━━━━━ Exercise data ━━━━━

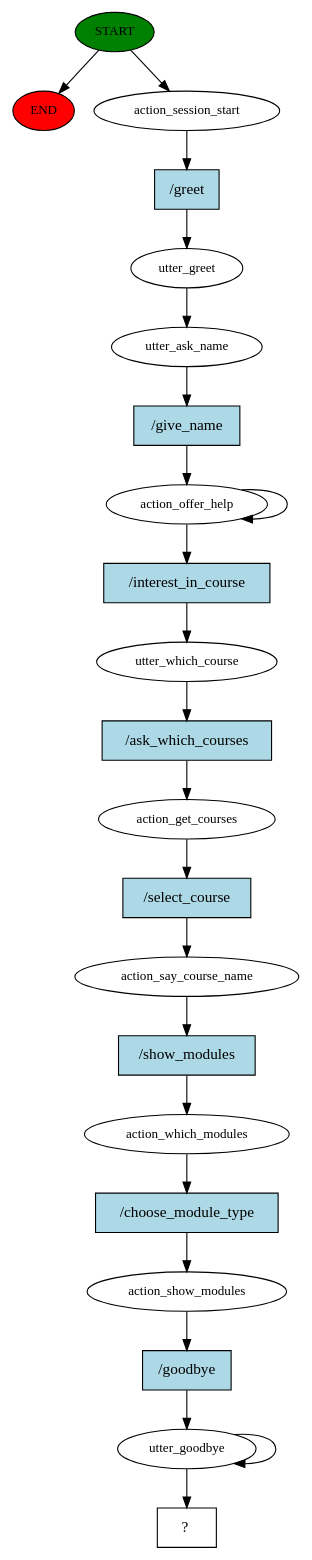
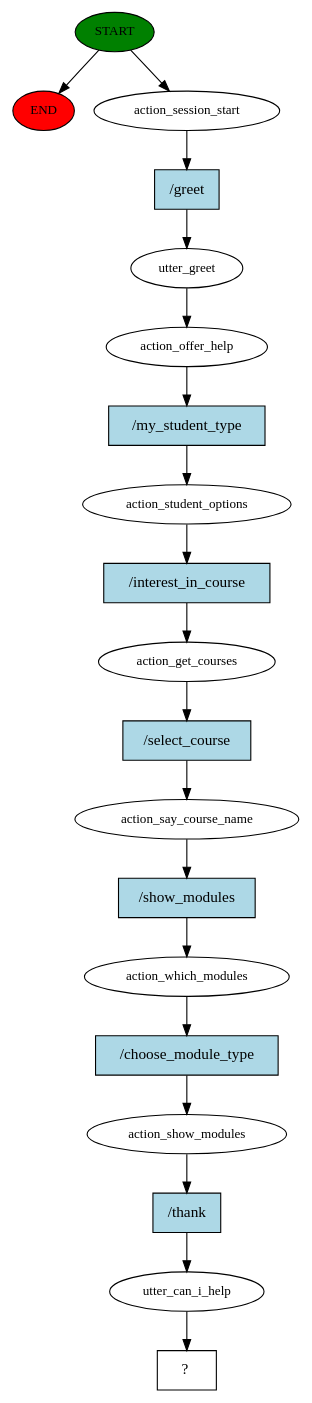
One commit to Alex-Tomo/kv6003 changed the diagram in rasa/story_graph.dot. Above: the diagram before and after it, drawn with Graphviz. The commit also changed 40 other files, not shown here.

```diff
--- a/rasa/story_graph.dot
+++ b/rasa/story_graph.dot
@@ -1,45 +1,39 @@
 digraph  {
 0 [class="start active", fillcolor=green, fontsize=12, label=START, style=filled];
 "-1" [class=end, fillcolor=red, fontsize=12, label=END, style=filled];
 1 [class=active, fontsize=12, label=action_session_start];
 2 [class=active, fontsize=12, label=utter_greet];
-3 [class=active, fontsize=12, label=utter_ask_name];
-4 [class=active, fontsize=12, label=action_offer_help];
-6 [class=active, fontsize=12, label=utter_which_course];
-7 [class=active, fontsize=12, label=action_get_courses];
-8 [class=active, fontsize=12, label=action_say_course_name];
-9 [class=active, fontsize=12, label=action_which_modules];
-10 [class=active, fontsize=12, label=action_show_modules];
-11 [class=active, fontsize=12, label=utter_goodbye];
-13 [class="intent dashed active", label="  ?  ", shape=rect];
-14 [class="intent active", fillcolor=lightblue, label="/greet", shape=rect, style=filled];
-15 [class="intent active", fillcolor=lightblue, label="/give_name", shape=rect, style=filled];
-16 [class="intent active", fillcolor=lightblue, label="/interest_in_course", shape=rect, style=filled];
-17 [class="intent active", fillcolor=lightblue, label="/ask_which_courses", shape=rect, style=filled];
-18 [class="intent active", fillcolor=lightblue, label="/select_course", shape=rect, style=filled];
-19 [class="intent active", fillcolor=lightblue, label="/show_modules", shape=rect, style=filled];
-20 [class="intent active", fillcolor=lightblue, label="/choose_module_type", shape=rect, style=filled];
-21 [class="intent active", fillcolor=lightblue, label="/goodbye", shape=rect, style=filled];
+3 [class=active, fontsize=12, label=action_offer_help];
+4 [class=active, fontsize=12, label=action_student_options];
+5 [class=active, fontsize=12, label=action_get_courses];
+6 [class=active, fontsize=12, label=action_say_course_name];
+7 [class=active, fontsize=12, label=action_which_modules];
+8 [class=active, fontsize=12, label=action_show_modules];
+9 [class=active, fontsize=12, label=utter_can_i_help];
+10 [class="intent dashed active", label="  ?  ", shape=rect];
+11 [class="intent active", fillcolor=lightblue, label="/greet", shape=rect, style=filled];
+12 [class="intent active", fillcolor=lightblue, label="/my_student_type", shape=rect, style=filled];
+13 [class="intent active", fillcolor=lightblue, label="/interest_in_course", shape=rect, style=filled];
+14 [class="intent active", fillcolor=lightblue, label="/select_course", shape=rect, style=filled];
+15 [class="intent active", fillcolor=lightblue, label="/show_modules", shape=rect, style=filled];
+16 [class="intent active", fillcolor=lightblue, label="/choose_module_type", shape=rect, style=filled];
+17 [class="intent active", fillcolor=lightblue, label="/thank", shape=rect, style=filled];
 0 -> "-1"  [class="", key=NONE, label=""];
 0 -> 1  [class=active, key=NONE, label=""];
-1 -> 14  [class=active, key=0];
+1 -> 11  [class=active, key=0];
 2 -> 3  [class=active, key=NONE, label=""];
-3 -> 15  [class=active, key=0];
-4 -> 4  [class=active, key=NONE, label=""];
-4 -> 16  [class=active, key=0];
-6 -> 17  [class=active, key=0];
-7 -> 18  [class=active, key=0];
-8 -> 19  [class=active, key=0];
-9 -> 20  [class=active, key=0];
-10 -> 21  [class=active, key=0];
-11 -> 13  [class=active, key=NONE, label=""];
-11 -> 11  [class=active, key=NONE, label=""];
-14 -> 2  [class=active, key=0];
-15 -> 4  [class=active, key=0];
-16 -> 6  [class=active, key=0];
-17 -> 7  [class=active, key=0];
-18 -> 8  [class=active, key=0];
-19 -> 9  [class=active, key=0];
-20 -> 10  [class=active, key=0];
-21 -> 11  [class=active, key=0];
+3 -> 12  [class=active, key=0];
+4 -> 13  [class=active, key=0];
+5 -> 14  [class=active, key=0];
+6 -> 15  [class=active, key=0];
+7 -> 16  [class=active, key=0];
+8 -> 17  [class=active, key=0];
+9 -> 10  [class=active, key=NONE, label=""];
+11 -> 2  [class=active, key=0];
+12 -> 4  [class=active, key=0];
+13 -> 5  [class=active, key=0];
+14 -> 6  [class=active, key=0];
+15 -> 7  [class=active, key=0];
+16 -> 8  [class=active, key=0];
+17 -> 9  [class=active, key=0];
 }
```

━━━━━

→ Task to carry out
Only the number is needed: state how many lines in the listing contain "rasa".

→ Answer to the problem
3